Task to complete. Check each line of the material, and show the ones that include the word "variant".

┌─ Data for analysis

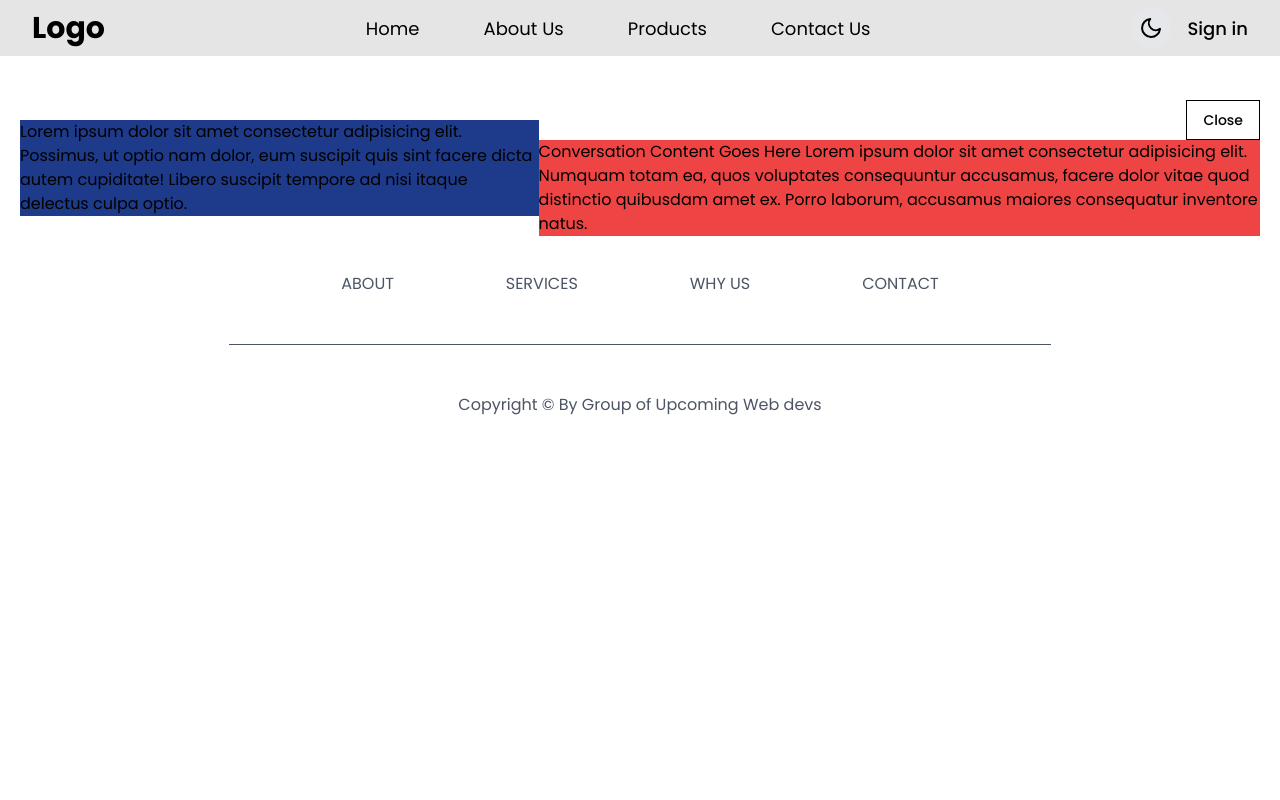
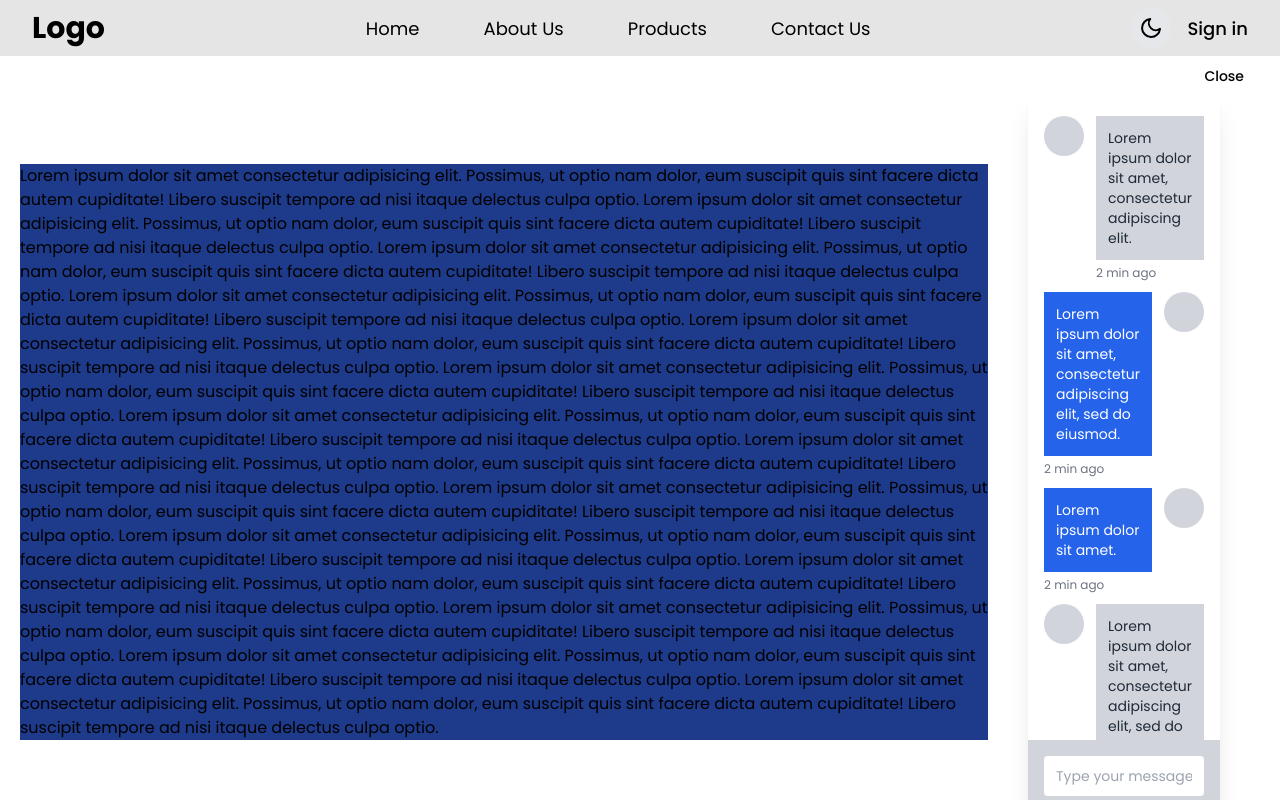
Before and after one commit to namansingh98/moglueui, a Next.js app: page /chat in a window 1280 px wide. Both pictures are taken after a click on the button "Show Conversation". Shown: the top 800 px of the page. Built offline with nearby package versions, Linux system fonts and the light colour scheme.

Commit message:
chat component ready

```diff
--- a/src/components/Conversation.tsx
+++ b/src/components/Conversation.tsx
@@ -7,21 +7,124 @@ interface ConversationProps {
 
 const Conversation: React.FC<ConversationProps> = ({ onClose }) => {
   return (
-    <div className="conversation-container">
-      <div className="flex justify-end  flex-wrap items-center">
-        <Button variant={"outline"} onClick={onClose}>
+    <div className="conversation-container relative ">
+      <div className="flex justify-end absolute top-1 z-40  right-0  flex-wrap items-center">
+        <Button variant={"default"}  className="dark:text-black" onClick={onClose}>
           Close
         </Button>
       </div>
       {/* Place your conversation content here */}
-      <div className="flex flex-row justify-between items-center">
-        <div className="bg-red-500">
-          Conversation Content Goes Here Lorem ipsum dolor sit amet consectetur
-          adipisicing elit. Numquam totam ea, quos voluptates consequuntur
-          accusamus, facere dolor vitae quod distinctio quibusdam amet ex. Porro
-          laborum, accusamus maiores consequatur inventore natus.
+      <div className="flex flex-col items-center justify-center  min-h-screen dark:bg-gray-100 text-gray-800 p-10">
+
+<div className="flex flex-col flex-grow w-full max-w-xl bg-white shadow-xl rounded-lg overflow-hidden">
+  <div className="flex flex-col flex-grow h-0 p-4 overflow-auto">
+    <div className="flex w-full mt-2 space-x-3 max-w-xs">
+      <div className="flex-shrink-0 h-10 w-10 rounded-full bg-gray-300"></div>
+      <div>
+        <div className="bg-gray-300 p-3 rounded-r-lg rounded-bl-lg">
+          <p className="text-sm">Lorem ipsum dolor sit amet, consectetur adipiscing elit.</p>
         </div>
+        <span className="text-xs text-gray-500 leading-none">2 min ago</span>
       </div>
+    </div>
+    <div className="flex w-full mt-2 space-x-3 max-w-xs ml-auto justify-end">
+      <div>
+        <div className="bg-blue-600 text-white p-3 rounded-l-lg rounded-br-lg">
+          <p className="text-sm">Lorem ipsum dolor sit amet, consectetur adipiscing elit, sed do eiusmod.</p>
+        </div>
+        <span className="text-xs text-gray-500 leading-none">2 min ago</span>
+      </div>
+      <div className="flex-shrink-0 h-10 w-10 rounded-full bg-gray-300"></div>
+    </div>
+    <div className="flex w-full mt-2 space-x-3 max-w-xs ml-auto justify-end">
+      <div>
+        <div className="bg-blue-600 text-white p-3 rounded-l-lg rounded-br-lg">
+          <p className="text-sm">Lorem ipsum dolor sit amet.</p>
+        </div>
+        <span className="text-xs text-gray-500 leading-none">2 min ago</span>
+      </div>
+      <div className="flex-shrink-0 h-10 w-10 rounded-full bg-gray-300"></div>
+    </div>
+    <div className="flex w-full mt-2 space-x-3 max-w-xs">
+      <div className="flex-shrink-0 h-10 w-10 rounded-full bg-gray-300"></div>
+      <div>
+        <div className="bg-gray-300 p-3 rounded-r-lg rounded-bl-lg">
+          <p className="text-sm">Lorem ipsum dolor sit amet, consectetur adipiscing elit, sed do eiusmod tempor incididunt ut labore et dolore magna aliqua. </p>
+        </div>
+        <span className="text-xs text-gray-500 leading-none">2 min ago</span>
+      </div>
+    </div>
+    <div className="flex w-full mt-2 space-x-3 max-w-xs ml-auto justify-end">
+      <div>
+        <div className="bg-blue-600 text-white p-3 rounded-l-lg rounded-br-lg">
+          <p className="text-sm">Lorem ipsum dolor sit amet, consectetur adipiscing elit, sed do eiusmod tempor incididunt ut labore et dolore magna aliqua. </p>
+        </div>
+        <span className="text-xs text-gray-500 leading-none">2 min ago</span>
+      </div>
+      <div className="flex-shrink-0 h-10 w-10 rounded-full bg-gray-300"></div>
+    </div>
+    <div className="flex w-full mt-2 space-x-3 max-w-xs ml-auto justify-end">
+      <div>
+        <div className="bg-blue-600 text-white p-3 rounded-l-lg rounded-br-lg">
+          <p className="text-sm">Lorem ipsum dolor sit amet, consectetur adipiscing elit, sed do eiusmod tempor incididunt.</p>
+        </div>
+        <span className="text-xs text-gray-500 leading-none">2 min ago</span>
+      </div>
+      <div className="flex-shrink-0 h-10 w-10 rounded-full bg-gray-300"></div>
+    </div>
+    <div className="flex w-full mt-2 space-x-3 max-w-xs ml-auto justify-end">
+      <div>
+        <div className="bg-blue-600 text-white p-3 rounded-l-lg rounded-br-lg">
+          <p className="text-sm">Lorem ipsum dolor sit amet.</p>
+        </div>
+        <span className="text-xs text-gray-500 leading-none">2 min ago</span>
+      </div>
+      <div className="flex-shrink-0 h-10 w-10 rounded-full bg-gray-300"></div>
+    </div>
+    <div className="flex w-full mt-2 space-x-3 max-w-xs">
+      <div className="flex-shrink-0 h-10 w-10 rounded-full bg-gray-300"></div>
+      <div>
+        <div className="bg-gray-300 p-3 rounded-r-lg rounded-bl-lg">
+          <p className="text-sm">Lorem ipsum dolor sit amet, consectetur adipiscing elit, sed do eiusmod tempor incididunt ut labore et dolore magna aliqua. </p>
+        </div>
+        <span className="text-xs text-gray-500 leading-none">2 min ago</span>
+      </div>
+    </div>
+    <div className="flex w-full mt-2 space-x-3 max-w-xs">
+      <div className="flex-shrink-0 h-10 w-10 rounded-full bg-gray-300"></div>
+      <div>
+        <div className="bg-gray-300 p-3 rounded-r-lg rounded-bl-lg">
+          <p className="text-sm">Lorem ipsum dolor sit amet, consectetur adipiscing elit, sed do eiusmod tempor incididunt ut labore et dolore magna aliqua. </p>
+        </div>
+        <span className="text-xs text-gray-500 leading-none">2 min ago</span>
+      </div>
+    </div>
+    <div className="flex w-full mt-2 space-x-3 max-w-xs">
+      <div className="flex-shrink-0 h-10 w-10 rounded-full bg-gray-300"></div>
+      <div>
+        <div className="bg-gray-300 p-3 rounded-r-lg rounded-bl-lg">
+          <p className="text-sm">Lorem ipsum dolor sit amet, consectetur adipiscing elit, sed do eiusmod tempor incididunt ut labore et dolore magna aliqua. </p>
+        </div>
+        <span className="text-xs text-gray-500 leading-none">2 min ago</span>
+      </div>
+    </div>
+    <div className="flex w-full mt-2 space-x-3 max-w-xs ml-auto justify-end">
+      <div>
+        <div className="bg-blue-600 text-white p-3 rounded-l-lg rounded-br-lg">
+          <p className="text-sm">Lorem ipsum dolor sit.</p>
+        </div>
+        <span className="text-xs text-gray-500 leading-none">2 min ago</span>
+      </div>
+      <div className="flex-shrink-0 h-10 w-10 rounded-full bg-gray-300"></div>
+    </div>
+  </div>
+
+  <div className="bg-gray-300 p-4">
+    <input className="flex items-center h-10 w-full rounded px-3 text-sm" type="text" placeholder="Type your message…" />
+  </div>
+</div>
+
+</div>
     </div>
   );
 };
--- a/src/components/VidoeChat.tsx
+++ b/src/components/VidoeChat.tsx
@@ -2,7 +2,22 @@ import React from 'react'
 
 const VidoeChat = () => {
   return (
-    <div className='bg-blue-900'>Lorem ipsum dolor sit amet consectetur adipisicing elit. Possimus, ut optio nam dolor, eum suscipit quis sint facere dicta autem cupiditate! Libero suscipit tempore ad nisi itaque delectus culpa optio.</div>
+    <div className='bg-blue-900 flex items-center jus'>
+      Lorem ipsum dolor sit amet consectetur adipisicing elit. Possimus, ut optio nam dolor, eum suscipit quis sint facere dicta autem cupiditate! Libero suscipit tempore ad nisi itaque delectus culpa optio.
+      Lorem ipsum dolor sit amet consectetur adipisicing elit. Possimus, ut optio nam dolor, eum suscipit quis sint facere dicta autem cupiditate! Libero suscipit tempore ad nisi itaque delectus culpa optio.
+      Lorem ipsum dolor sit amet consectetur adipisicing elit. Possimus, ut optio nam dolor, eum suscipit quis sint facere dicta autem cupiditate! Libero suscipit tempore ad nisi itaque delectus culpa optio.
+      Lorem ipsum dolor sit amet consectetur adipisicing elit. Possimus, ut optio nam dolor, eum suscipit quis sint facere dicta autem cupiditate! Libero suscipit tempore ad nisi itaque delectus culpa optio.
+      Lorem ipsum dolor sit amet consectetur adipisicing elit. Possimus, ut optio nam dolor, eum suscipit quis sint facere dicta autem cupiditate! Libero suscipit tempore ad nisi itaque delectus culpa optio.
+      Lorem ipsum dolor sit amet consectetur adipisicing elit. Possimus, ut optio nam dolor, eum suscipit quis sint facere dicta autem cupiditate! Libero suscipit tempore ad nisi itaque delectus culpa optio.
+      Lorem ipsum dolor sit amet consectetur adipisicing elit. Possimus, ut optio nam dolor, eum suscipit quis sint facere dicta autem cupiditate! Libero suscipit tempore ad nisi itaque delectus culpa optio.
+      Lorem ipsum dolor sit amet consectetur adipisicing elit. Possimus, ut optio nam dolor, eum suscipit quis sint facere dicta autem cupiditate! Libero suscipit tempore ad nisi itaque delectus culpa optio.
+      Lorem ipsum dolor sit amet consectetur adipisicing elit. Possimus, ut optio nam dolor, eum suscipit quis sint facere dicta autem cupiditate! Libero suscipit tempore ad nisi itaque delectus culpa optio.
+      Lorem ipsum dolor sit amet consectetur adipisicing elit. Possimus, ut optio nam dolor, eum suscipit quis sint facere dicta autem cupiditate! Libero suscipit tempore ad nisi itaque delectus culpa optio.
+      Lorem ipsum dolor sit amet consectetur adipisicing elit. Possimus, ut optio nam dolor, eum suscipit quis sint facere dicta autem cupiditate! Libero suscipit tempore ad nisi itaque delectus culpa optio.
+      Lorem ipsum dolor sit amet consectetur adipisicing elit. Possimus, ut optio nam dolor, eum suscipit quis sint facere dicta autem cupiditate! Libero suscipit tempore ad nisi itaque delectus culpa optio.
+      Lorem ipsum dolor sit amet consectetur adipisicing elit. Possimus, ut optio nam dolor, eum suscipit quis sint facere dicta autem cupiditate! Libero suscipit tempore ad nisi itaque delectus culpa optio.
+      Lorem ipsum dolor sit amet consectetur adipisicing elit. Possimus, ut optio nam dolor, eum suscipit quis sint facere dicta autem cupiditate! Libero suscipit tempore ad nisi itaque delectus culpa optio.
+      </div>
   )
 }
 
--- a/src/pages/chat/index.tsx
+++ b/src/pages/chat/index.tsx
@@ -1,7 +1,7 @@
 import React, { useState } from "react";
 import VidoeChat from "@/components/VidoeChat";
 import Conversation from "@/components/Conversation";
-import {Button} from "@/components/ui/button";
+import { Button } from "@/components/ui/button";
 const Chat: React.FC = () => {
   const [conversationVisible, setConversationVisible] = useState(false);
 
@@ -11,15 +11,17 @@ const Chat: React.FC = () => {
 
   return (
     <div className="flex  flex-col w-full h-full items-center justify-center">
-      <div className="relative top-20  flex justify-center items-center p-5">
+      <div className="relative  top-8  flex justify-center items-center p-5">
         <VidoeChat />
         <div>
-        <Button variant={"outline"}  onClick={toggleConversation} style={{ display: conversationVisible ? 'none' : 'block' }}>
-          Show Conversation
-        </Button>
-        {conversationVisible && (
-          <Conversation onClose={toggleConversation} />
-        )}
+          <Button
+            variant={"outline"}
+            onClick={toggleConversation}
+            style={{ display: conversationVisible ? "none" : "block" }}
+          >
+            Show Conversation
+          </Button>
+          {conversationVisible && <Conversation onClose={toggleConversation} />}
         </div>
       </div>
     </div>
```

└─

Output for this task.
-        <Button variant={"outline"} onClick={onClose}>
+        <Button variant={"default"}  className="dark:text-black" onClick={onClose}>
-        <Button variant={"outline"}  onClick={toggleConversation} style={{ display: conversationVisible ? 'none' : 'block' }}>
+            variant={"outline"}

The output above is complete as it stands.